-- Dataset records follows --

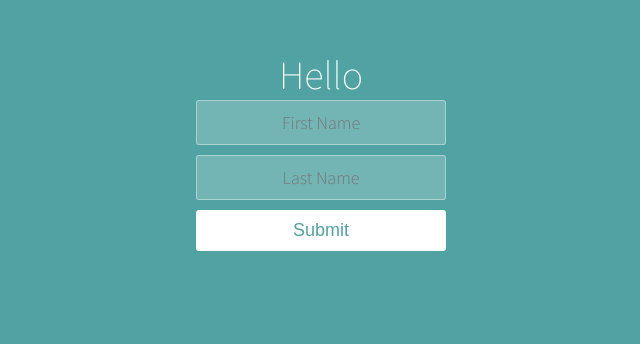
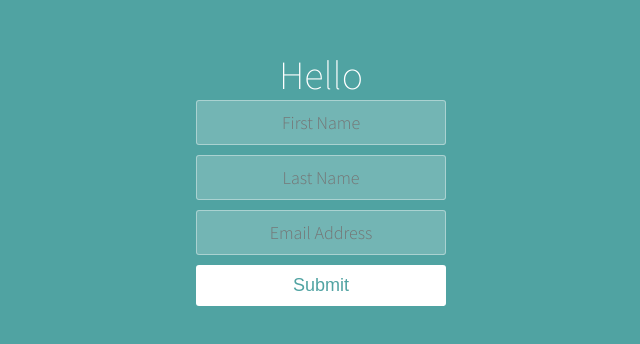
Before and after one commit to rusiya/ReactComplexState, a React (Create React App) app: page / in a window 1280 px wide. Shown: the part 158-502 px from the top of the page, without its empty margins (319-959 px from the left). Built offline with nearby package versions, Linux system fonts and the light colour scheme.

Commit message:
Complex state, objects, destructuring

```diff
--- a/src/components/App.jsx
+++ b/src/components/App.jsx
@@ -5,11 +5,12 @@
   // const [lName, setLName] = useState("");
   const [fullName, setFullName] = useState({
     fName: "",
-    lName: ""
+    lName: "",
+    email: ""
   });
 
   function handleSubmit(event) {
-    console.log("Submitted");
+    //console.log("Submitted");
     // setFullName(fName + " " + lName);
     //setFullName(fName + " " + lName);
     event.preventDefault();
@@ -39,9 +40,11 @@
     const { value, name } = event.target;
     setFullName((prevValue) => {
       if (name === "fName") {
-        return { fName: value, lName: prevValue.lName };
-      } else {
-        return { lName: value, fName: prevValue.fName };
+        return { fName: value, lName: prevValue.lName, email: prevValue.email };
+      } else if (name === "lName") {
+        return { lName: value, fName: prevValue.fName, email: prevValue.email };
+      } else if (name === "email") {
+        return { email: value, lName: prevValue.lName, fName: prevValue.fName };
       }
     });
   }
@@ -58,6 +61,7 @@
       <h1>
         Hello {fullName.fName} {fullName.lName}
       </h1>
+      <p>{fullName.email}</p>
       <form onSubmit={handleSubmit}>
         <input
           name="fName"
@@ -71,6 +75,13 @@
           onChange={handleChange}
           value={fullName.lName}
         />
+        <input
+          name="email"
+          placeholder="Email Address"
+          onChange={handleChange}
+          value={fullName.email}
+        />
+
         <button type="submit">Submit</button>
       </form>
     </div>
```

-- Dataset records concluded --

Given the data above, which lines hold the string "Submitted"? Return them.

-    console.log("Submitted");
+    //console.log("Submitted");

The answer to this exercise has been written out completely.